• **AVAILABLE DATA**:

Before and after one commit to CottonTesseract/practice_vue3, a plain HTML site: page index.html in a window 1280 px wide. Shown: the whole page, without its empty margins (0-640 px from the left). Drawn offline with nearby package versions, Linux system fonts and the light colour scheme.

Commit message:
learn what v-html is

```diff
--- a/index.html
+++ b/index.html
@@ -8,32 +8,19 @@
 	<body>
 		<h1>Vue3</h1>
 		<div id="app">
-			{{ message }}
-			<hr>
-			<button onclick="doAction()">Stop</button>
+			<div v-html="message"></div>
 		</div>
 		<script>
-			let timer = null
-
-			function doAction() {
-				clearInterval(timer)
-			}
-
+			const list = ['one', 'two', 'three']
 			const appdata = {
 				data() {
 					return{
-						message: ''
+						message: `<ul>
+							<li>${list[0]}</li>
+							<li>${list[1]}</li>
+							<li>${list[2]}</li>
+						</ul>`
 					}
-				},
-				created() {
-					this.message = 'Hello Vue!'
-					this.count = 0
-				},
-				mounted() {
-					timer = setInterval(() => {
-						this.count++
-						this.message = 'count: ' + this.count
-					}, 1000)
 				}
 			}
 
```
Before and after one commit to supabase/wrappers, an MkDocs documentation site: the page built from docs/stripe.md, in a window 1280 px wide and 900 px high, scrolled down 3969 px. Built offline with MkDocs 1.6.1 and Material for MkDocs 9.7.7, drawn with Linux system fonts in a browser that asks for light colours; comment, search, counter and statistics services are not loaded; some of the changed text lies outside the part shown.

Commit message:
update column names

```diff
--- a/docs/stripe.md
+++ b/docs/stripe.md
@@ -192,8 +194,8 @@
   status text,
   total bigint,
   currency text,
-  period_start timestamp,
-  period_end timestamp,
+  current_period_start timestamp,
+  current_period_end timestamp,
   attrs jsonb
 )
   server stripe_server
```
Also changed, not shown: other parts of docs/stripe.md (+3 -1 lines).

• **ABOUT THIS TASK**:
Would you give the listing again, word for word?

• **TASK SOLUTION**:
Before and after one commit to CottonTesseract/practice_vue3, a plain HTML site: page index.html in a window 1280 px wide. Shown: the whole page, without its empty margins (0-640 px from the left). Drawn offline with nearby package versions, Linux system fonts and the light colour scheme.

Commit message:
learn what v-html is

```diff
--- a/index.html
+++ b/index.html
@@ -8,32 +8,19 @@
 	<body>
 		<h1>Vue3</h1>
 		<div id="app">
-			{{ message }}
-			<hr>
-			<button onclick="doAction()">Stop</button>
+			<div v-html="message"></div>
 		</div>
 		<script>
-			let timer = null
-
-			function doAction() {
-				clearInterval(timer)
-			}
-
+			const list = ['one', 'two', 'three']
 			const appdata = {
 				data() {
 					return{
-						message: ''
+						message: `<ul>
+							<li>${list[0]}</li>
+							<li>${list[1]}</li>
+							<li>${list[2]}</li>
+						</ul>`
 					}
-				},
-				created() {
-					this.message = 'Hello Vue!'
-					this.count = 0
-				},
-				mounted() {
-					timer = setInterval(() => {
-						this.count++
-						this.message = 'count: ' + this.count
-					}, 1000)
 				}
 			}
 
```
Before and after one commit to supabase/wrappers, an MkDocs documentation site: the page built from docs/stripe.md, in a window 1280 px wide and 900 px high, scrolled down 3969 px. Built offline with MkDocs 1.6.1 and Material for MkDocs 9.7.7, drawn with Linux system fonts in a browser that asks for light colours; comment, search, counter and statistics services are not loaded; some of the changed text lies outside the part shown.

Commit message:
update column names

```diff
--- a/docs/stripe.md
+++ b/docs/stripe.md
@@ -192,8 +194,8 @@
   status text,
   total bigint,
   currency text,
-  period_start timestamp,
-  period_end timestamp,
+  current_period_start timestamp,
+  current_period_end timestamp,
   attrs jsonb
 )
   server stripe_server
```
Also changed, not shown: other parts of docs/stripe.md (+3 -1 lines).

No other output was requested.